Who is at risk?

From Michele Belot:

The key role of essential workers in stopping the spread of the virus

While we are all becoming accustomed with recommendations to washing our hands regularly and to practicing social distancing, there is a concern that the virus can still spread widely through a minority of people who are in contact with a large number of members of the public and/or who handle goods that are passed on to others. Even if most of us comply with social distancing measures, the virus can continue to spread easily through a minority of people.

O*net, a US-based platform classifying professional occupations has developed a measure of the degree of exposure to diseases and infections. Of course, most of these professions are in the medical sector, where protective practices are already common.

There are however several other professions outside the medical sector that are likely to remain considered essential throughout the pandemic but where protective practices are less common and rigorous. Examples include:

  • Retail salespersons, concierges, restaurant staff, and cashiers.
  • Couriers and messengers
  • Home health aides
  • Workers involved in the preparation of deliveries of goods
  • Bank and post office receptionists
  • Plumbers, handymen
  • Police

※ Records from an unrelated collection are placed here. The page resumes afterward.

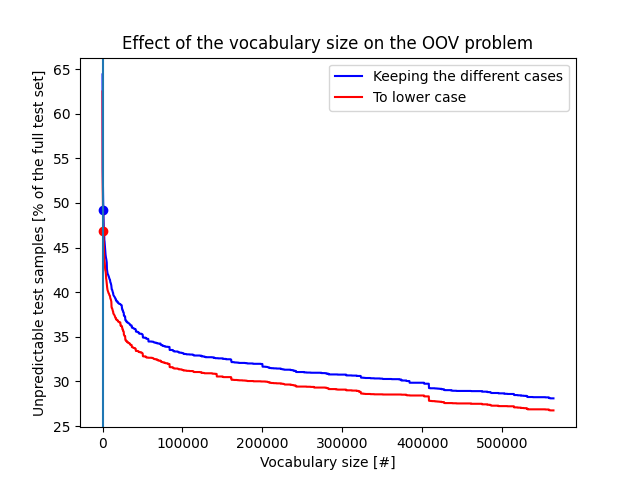
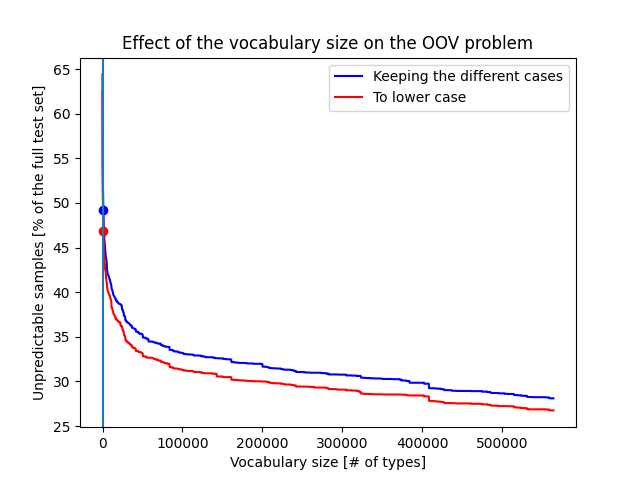
data_analytics: unk and oov

Changed region(s): [[0.0312, 0.1562, 0.0938, 0.875], [0.3438, 0.9375, 0.6562, 1.0]]

diff --git a/results/data_analytics.py b/results/data_analytics.py
@@ -1,0 +1,168 @@
+import argparse
+import os
+from collections import Counter
+import matplotlib.pyplot as plt
+import sys
+from tqdm import tqdm
+
+### TODO : REWRITE TGT BY REPLACING UNPREDICTABLE WORDS BY <UNK>
+def rewrite_tgt(voc_file, src_file, tgt_file):   
+
+    len_files = len(src_lines)
+    tot_nb = 0
+    impossible_nb = 0
+    for line_index in range(len_files):
+        src_tokens = set(src_lines[line_index].split())
+        if len(src_tokens) > 0:
+            tot_nb += 1
+            for token in set(tgt_lines[line_index].split()):
+                if token not in voc and token not in src_tokens:
+                    impossible_nb += 1
+                    break
+    return impossible_nb, tot_nb
+
+
+### OOV ###
+def oov(path_to_src, path_to_tgt, path_to_train):
+    ## GETTING SRC TEST
+    src_lines = []    
+    with open(path_to_src, 'r') as src_file:
+        src_lines = src_file.readlines()
+    src_lines_lower = [line.lower() for line in src_lines]
+    
+    ## BUILDING VOC FROM TRAIN
+    full_counter = []
+    with open(path_to_train) as train_file:
+        all_src = []
+        for line in train_file.readlines():
+            for word in line.strip().split():
+                all_src.append(word.strip())
+        full_counter = Counter(all_src)
+    most_commons = full_counter.most_common()
+    ## GETTING TGT TEST 
+    tgt_lines = []
+    with open(path_to_tgt, 'r') as tgt_file:    
+        tgt_lines = tgt_file.readlines()
+    tgt_lines_lower = [line.lower() for line in tgt_lines]    
+
+    ## GETTING OOV values for range of voc_sizes
+    voc_sizes = range(0, len(most_commons), 250)
+    #voc_sizes = range(0, 5000, 25)
+    #voc_sizes = [10**i for i in range(0,8)]
+    imposs_list = [0] * len(voc_sizes)
+    imposs_list_lower = [0] * len(voc_sizes)
+
+    for idx in tqdm(range(len(voc_sizes))):
+        voc_size = voc_sizes[idx]
+        voc = set(x[0] for x in most_commons[:voc_size])
+        impossible_nb, tot_nb = get_impossible_count(voc, src_lines, tgt_lines)
+        imposs_list[idx] = impossible_nb
+        voc2 = set([x.lower() for x in voc])
+        impossible_nb_lower, tot_nb = get_impossible_count(voc2, src_lines_lower, tgt_lines_lower)
+        imposs_list_lower[idx] = impossible_nb_lower
+
+    ## PLOTTING
+    our_voc_idx = [voc_sizes.index(1000)]
+    plt.plot(voc_sizes, [round((float(imp_nb)/float(tot_nb))*100, 2) for imp_nb in imposs_list], 'b', label="Keeping the different cases")    
+    plt.plot(voc_sizes[our_voc_idx[0]], [round((float(imposs_list[our_voc_idx[0]])/float(tot_nb))*100, 2)], 'bo')
+    plt.plot(voc_sizes, [round((float(imp_nb)/float(tot_nb))*100, 2) for imp_nb in imposs_list_lower], 'r', label="To lower case")
+    plt.plot(voc_sizes[our_voc_idx[0]], [round((float(imposs_list_lower[our_voc_idx[0]])/float(tot_nb))*100, 2)], 'ro')
+    #plt.xscale('log')
+    plt.axvline(1000)
+    #xticks_vals = list(range(0, 20000, 2500)) + [1000]
+    #plt.xticks(xticks_vals)
+    plt.title("Effect of the vocabulary size on the OOV problem")
+    plt.xlabel("Vocabulary size [# of types]")
+    plt.ylabel("Unpredictable samples [% of the full test set]")
+    plt.legend()
+    plt.savefig("Effect of the vocabulary size on the OOV problem.png")
+
+    print("Done")
+    #print(f"There are {impossible_nb}/{tot_nb} ({round((float(impossible_nb)/float(tot_nb))*100, 2)}%) samples impossible to predict due to OOV tokens")
+
+
+def get_impossible_count(voc, src_lines, tgt_lines):   
+    len_files = len(src_lines)
+    tot_nb = 0
+    impossible_nb = 0
+    for line_index in range(len_files):
+        src_tokens = set(src_lines[line_index].split())
+        if len(src_tokens) > 0:
+            tot_nb += 1
+            for token in set(tgt_lines[line_index].split()):
+                if token not in voc and token not in src_tokens:
+                    impossible_nb += 1
+                    break
+    return impossible_nb, tot_nb
+
+
+### UNK ###
+def unk(path_to_src, path_to_train):
+    ## Getting test src
+    src_lines = []    
+    with open(path_to_src, 'r') as src_file:
+        src_lines = src_file.readlines()
+    
+    ## Getting train data to build voc
+    full_counter = []
+    with open(path_to_train) as train_file:
+        all_src = []
+        for line in train_file.readlines():
+            for word in line.strip().split():
+                all_src.append(word.strip())
+        full_counter = Counter(all_src)
+    most_commons = full_counter.most_common()
+
+    voc = set(x[0] for x in most_commons[:1000])
+    ## Getting unk percentage for range of voc sizes
+    #voc_sizes = range(0, len(most_commons), 500)
+    voc_sizes = range(0, 5000, 25)
+    #voc_sizes = [10**i for i in range(0,7)]
+    mean_unk_perc_list = [0] * len(voc_sizes)
+    for idx in tqdm(range(len(voc_sizes))):
+        voc_size = voc_sizes[idx]
+        voc = set(x[0] for x in most_commons[:voc_size])
+        tmp_unk_prc = get_mean_unk_percentage(voc, src_lines)
+        mean_unk_perc_list[idx] = sum(tmp_unk_prc)/float(len(tmp_unk_prc))
+    
+    ## PLOTTING
+    our_voc_idx = voc_sizes.index(1000)
+    plt.plot(voc_sizes, mean_unk_perc_list, 'r')    
+    #plt.plot(voc_sizes[our_voc_idx], mean_unk_perc_list[our_voc_idx], 'bo')
+    #plt.xscale('log')
+    plt.axvline(1000)
+    plt.ylim(0, 100)
+    plt.title("Vocabulary size vs <unk> percentage in the input")
+    plt.xlabel("Vocabulary size [# of types]")
+    plt.ylabel("Mean percentage of <unk> [% of abstract buggy context]")
+    #plt.legend()
+    plt.savefig("Vocabulary size vs <unk> percentage in the input_zoom.png")
+
+    print("Done")
+    return 0
+
+def get_mean_unk_percentage(voc, src_lines):   
+    len_files = len(src_lines)
+    mean_unk = []
+    for line_index in range(len_files):
+        is_unk = [tok not in voc for tok in src_lines[line_index].split()]
+        unk_nb = sum(is_unk)
+        tot_nb = len(is_unk)
+        unk_perc = (float(unk_nb)/float(tot_nb))*100
+        mean_unk += [unk_perc]
+    return mean_unk #/float(len_files)
+
+if __name__=='__main__':
+    path_to_here = os.path.abspath(os.path.dirname(__file__))
+    #path_to_voc = os.path.join(path_to_here, "CodRep4/vocab.txt")
+    path_to_src = os.path.join(path_to_here, "Golden/src-test.txt")
+    path_to_tgt = os.path.join(path_to_here, "Golden/tgt-test.txt")
+    path_to_train = os.path.join(path_to_here, "Golden/src-train.txt")
+    parser = argparse.ArgumentParser()
+    parser.add_argument("-unk", action='store_true', default=False)
+    parser.add_argument("-oov", action='store_true', default=False)
+    args = parser.parse_args()
+    if args.oov:
+        oov(path_to_src, path_to_tgt, path_to_train)
+    elif args.unk:
+        unk(path_to_src, path_to_train)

It is imperative that those in these professions follow the WHO and professional guidelines, including wearing a protective mask, washing hands regularly, and between every interaction with members of the public. Wearing gloves without disinfecting them between interactions may protect the worker but will contribute to spread the virus to members of the public.

Cheap and effective interventions

From Jan Kulveit: important, functional and cheap interventions.

  • Compulsory wearing of masks: Unfortunately the debate about masks was led completely astray by discussion about whether they are effective as protection of the wearer, and by the attempts of many governments to prevent hoarding by spreading the idea that masks are not effective as personal protection. However, the main benefit of everyone wearing masks is completely different: the mask limits the transmission from infected individuals. What’s crucial this works even in the pre-symptomatic period, and for asymptomatic individuals. So the wearer mainly provides a public good. Additional benefits are in encouraging behavioral changes. Masks remind everyone of the need for distancing. They are also great for signalling: people who are not taking the situation seriously don’t wear masks, or don’t wear them properly, and make it easy for everyone avoid close proximity with them. For how to get 10M people wear a mask in 2-3 days by promoting DIY efforts read here.
  • Scalable contact tracing solution based on use of telecommunications data: Here is how it works. Anyone infected is interviewed by an operator to track their past contacts. The operator is using our Memory Map, which includes telco data, banking data, phone location history and other sources to help the patient remember their whereabouts and contacts. All with user’s consent and within GDPR. New suspected cases are then invited by SMS to be tested. We are already extending this further to more data sources, mobile apps etc. The system was launched here in Czechia in one week including the necessary emergency legislation and the setup of the call centre. It is packaged and can be rolled out to other countries.

Both of these interventions are very cheap and effective. They have been effectively used in several Asian countries. Outside of Asia the only place implementing them I’m aware of is Czechia and Israel, and possibly Slovakia.

A user guide of Covid-19

Andrea Galeotti and Paolo Surico and I felt the need to learn some tools to process this information and to understand and rationalise current health and economic policies. We created a narrative to highlight different trade-offs which are part of: a) every health policy that attempts to flatten the contagion curve of Covid-19, and b) every economic policy that attempts to flatten the ‘recession curve’ caused by Covid-19. We have developed, to share with you, A user guide of Covid-19. It consists of a short introduction and four mini-lectures (each with slides and a video):

• A user guide of Covid-19: introduction. [Video

• A user guide of Covid-19: part I: gathering facts. [VideoSlides

Reporting the facts that are available to us all, in a way that is concise, precise and accessible to a large audience.

• A user guide of Covid-19: part II: epidemiology for dummies. [VideoSlides]

Explaining, in simple but precise terms, the epidemiology models that are guiding governmental health policies. Discussing trade-offs in health policies that implement different degrees of social distancing.

• A user guide of Covid-19: part III: economics for dummies. [VideoSlides]

Explaining, in simple but precise terms, the economic mechanisms behind the new economic crisis due to Covid-19.

• A user guide of Covid-19: part IV: policy options. [VideoSlides]

Discussing health and economic policy options in view of the current situation.

A file containing a comprehensive set of teaching slides is here: Lecture of Covid-19. This is a rapidly evolving situation, so we are updating the lecture slides (almost) daily.